  • 1980 is a big inflection point: Among those born after 1980, happiness falls with each year of age. Among those born before 1965, life evaluations rise with age. When it comes to people aged 30 and below, the United States seems to really be struggling and sits at 62nd in the rankings. However, when looking at people age 60 and above, the U.S. sits at 10th. Norway, Sweden, Germany, France, the United Kingdom and Spain are countries where the old are now significantly happier than the young, while Portugal and Greece show the reverse pattern. For a summary on happiness and age, go here.
  • On a 10-point scale, Finland's average life evaluation ranks it as the happiest country in the world. Afghanistan ranks as the least happy country in the world with a life evaluation of 1.721. For a list of the country rankings, go here.

Here is a look at the Top 10 Happiest Countries:

  1. Finland
  2. Denmark
  3. Iceland
  4. Sweden
  5. Israel
  6. Netherlands
  7. Norway
  8. Luxembourg
  9. Switzerland
  10. Australia

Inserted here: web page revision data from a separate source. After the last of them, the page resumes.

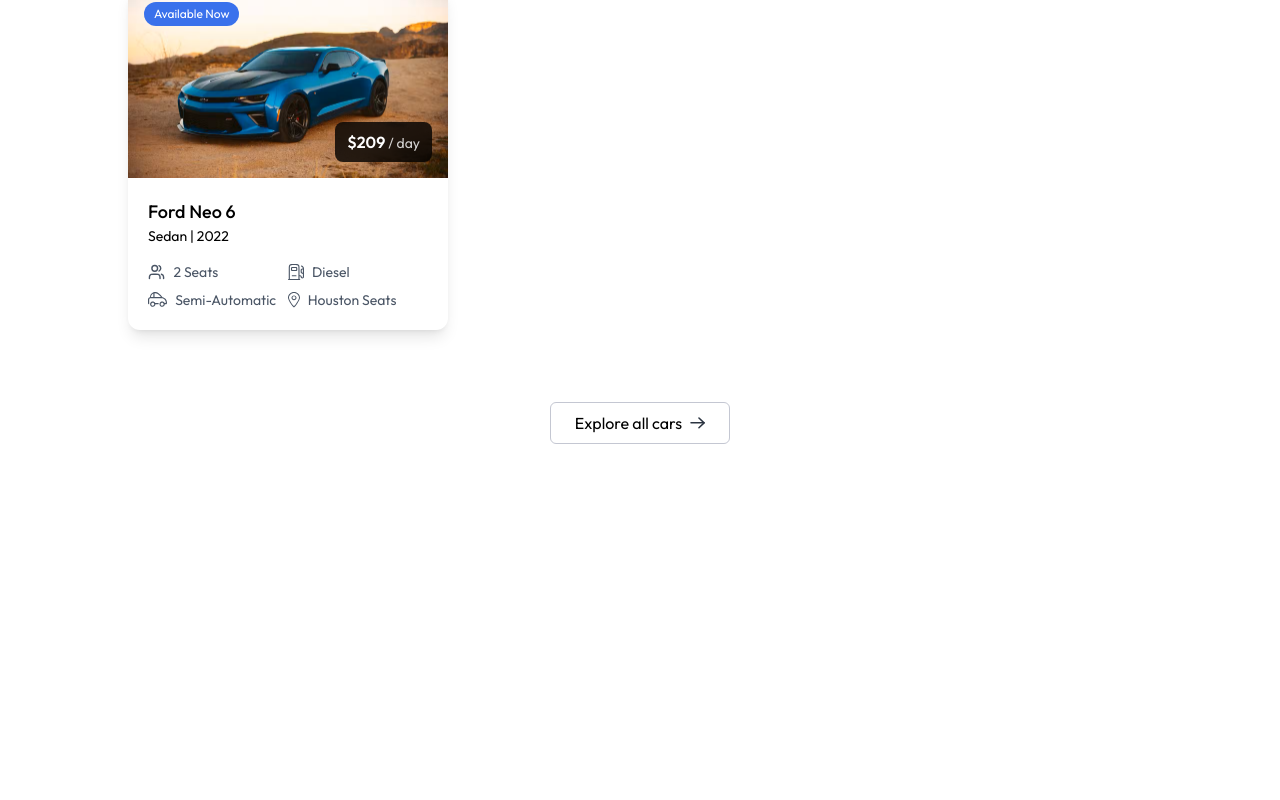
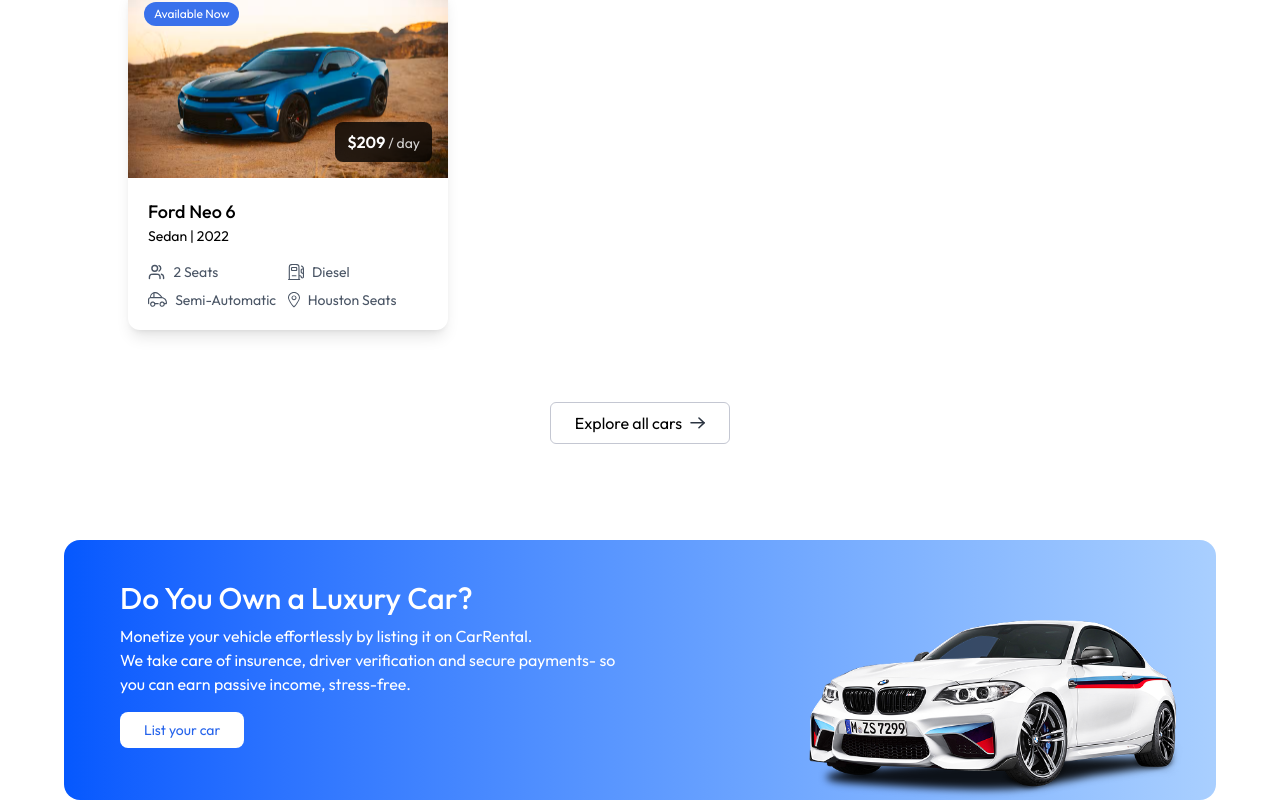
Before and after one commit to Kalpesh-Parmar-0/CarRental, a React (Vite) app in the folder client/: page / in a window 1280 px wide. Shown: the part 1507-2307 px from the top of the page. Before the commit the page ends 2047 px from the top, so only its background shows below. Built offline with nearby package versions, Linux system fonts and the light colour scheme.

Commit message:
Banner component done from user can give their car for rental

```diff
--- /dev/null
+++ b/client/src/components/Banner.jsx
@@ -0,0 +1,22 @@
+import React from 'react'
+import { assets } from '../assets/assets'
+
+const Banner = () => {
+  return (
+    <div className='flex flex-col md:flex-row md:items-start items-center justify-between px-8 min-md:pl-14 pt-10 bg-gradient-to-r from-[#0558FE] to-[#A9CFFF] max-w-6xl mx-3 md:mx-auto rounded-2xl overflow-hidden'>
+
+        <div className='text-white'>
+            <h2 className='text-3xl font-medium'>Do You Own a Luxury Car?</h2>
+            <p className='mt-2'>Monetize your vehicle effortlessly by listing it on  CarRental.</p>
+            <p className='max-w-130'>We take care of insurence, driver verification and secure payments- so you can earn passive income, stress-free. </p>
+
+            <button className='px-6 py-2 bg-white hover:bg-slate-100 transition-all text-primary rounded-lg text-sm mt-4 cursor-pointer'>List your car</button>
+        </div>
+
+        <img src={assets.banner_car_image} alt="car" className='max-h-45 mt-10' />
+
+    </div>
+  )
+}
+
+export default Banner
--- a/client/src/components/CarCard.jsx
+++ b/client/src/components/CarCard.jsx
@@ -1,12 +1,14 @@
 import React from 'react'
 import { assets } from '../assets/assets'
+import { useNavigate } from 'react-router-dom'
 
 const CarCard = ({car}) => {
 
     const currency = import.meta.env.VITE_CURRENCY
+    const nevigate = useNavigate()
 
   return (
-    <div className='group rounded-xl overflow-hidden shadow-lg hover:-translate-y-1 transition-all duration-500 cursor-pointer'>
+    <div onClick={()=> {nevigate(`/car-details/${car._id}`); scrollTo(0,0)}} className='group rounded-xl overflow-hidden shadow-lg hover:-translate-y-1 transition-all duration-500 cursor-pointer'>
         <div className='relative h-48 overflow-hidden'>
             <img src={car.image} alt="car image" className='w-full h-full object-cover transition-transform duration-500 group-hover:scale-105'/>
 
--- /dev/null
+++ b/client/src/components/Testimonial.jsx
@@ -0,0 +1,11 @@
+import React from 'react'
+
+const Testimonial = () => {
+  return (
+    <div>
+
+    </div>
+  )
+}
+
+export default Testimonial
--- a/client/src/pages/Home.jsx
+++ b/client/src/pages/Home.jsx
@@ -1,12 +1,14 @@
 import React from 'react'
 import Hero from '../components/Hero'
 import FeaturedSection from '../components/FeaturedSection'
+import Banner from '../components/Banner'
 
 const Home = () => {
   return (
     <>
       <Hero />
       <FeaturedSection />
+      <Banner />
     </>
   )
 }
```
Also changed, not shown: 1 other file (tests, documents, lock files or other folders).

According to the report, the top 10 countries have remained pretty much the same since before COVID. Ranks 11-20 have had more change, with the transition countries of Eastern Europe rising in happiness (especially the Czech Republic, Lithuania, and Slovenia). Additionally, Costa Rica and Kuwait joined the top 20. As for big drops, the United States and Germany have fallen to 23 (from 15th last year) and 24 (from 16 last year) in the rankings. 

In the United States, according to WalletHub's data, Fremont, California is the happiest city in the country. This particular study noted that key ingredients to happiness include a positive mental state, healthy body, strong social connections, job satisfaction, and financial well-being. WalletHub looked at more than 180 of the largest U.S. cities in America. They examined each city based on 29 key indicators of happiness, ranging from the depression rate, to the income-growth rate, to average leisure time spent per day. 7 of the top 20 happiest cities in the U.S. are in California. 

We also have included links to a couple of related resources below: 

What can we learn from the happiest country on earth? from The Happiness Lab with Dr. Laurie Santos.

An alternative happiness report? Global Happiness 2024: The new edition of Ipsos’ Global Happiness report finds there’s been a slight dip in happiness year-on-year as economic and political clouds loom overhead. Looks like the Netherlands wins in this one!

In this issue of the World Happiness Report we focus on the happiness of people at different stages of life. In the seven ages of man in Shakespeare’s As You Like It, the later stages of life are portrayed as deeply depressing. But happiness research shows a more nuanced picture, and one that is changing over time. We encourage you to explore the 2024 report for the latest findings on the happiness of the world’s young, the old – and everyone in between.


global mobility, talent, happiness, culture, environment, quality of life, report, gallup, oxford wellbeing research centre, life evaluation, countries, global, ranking, ipsos, finland, netherlands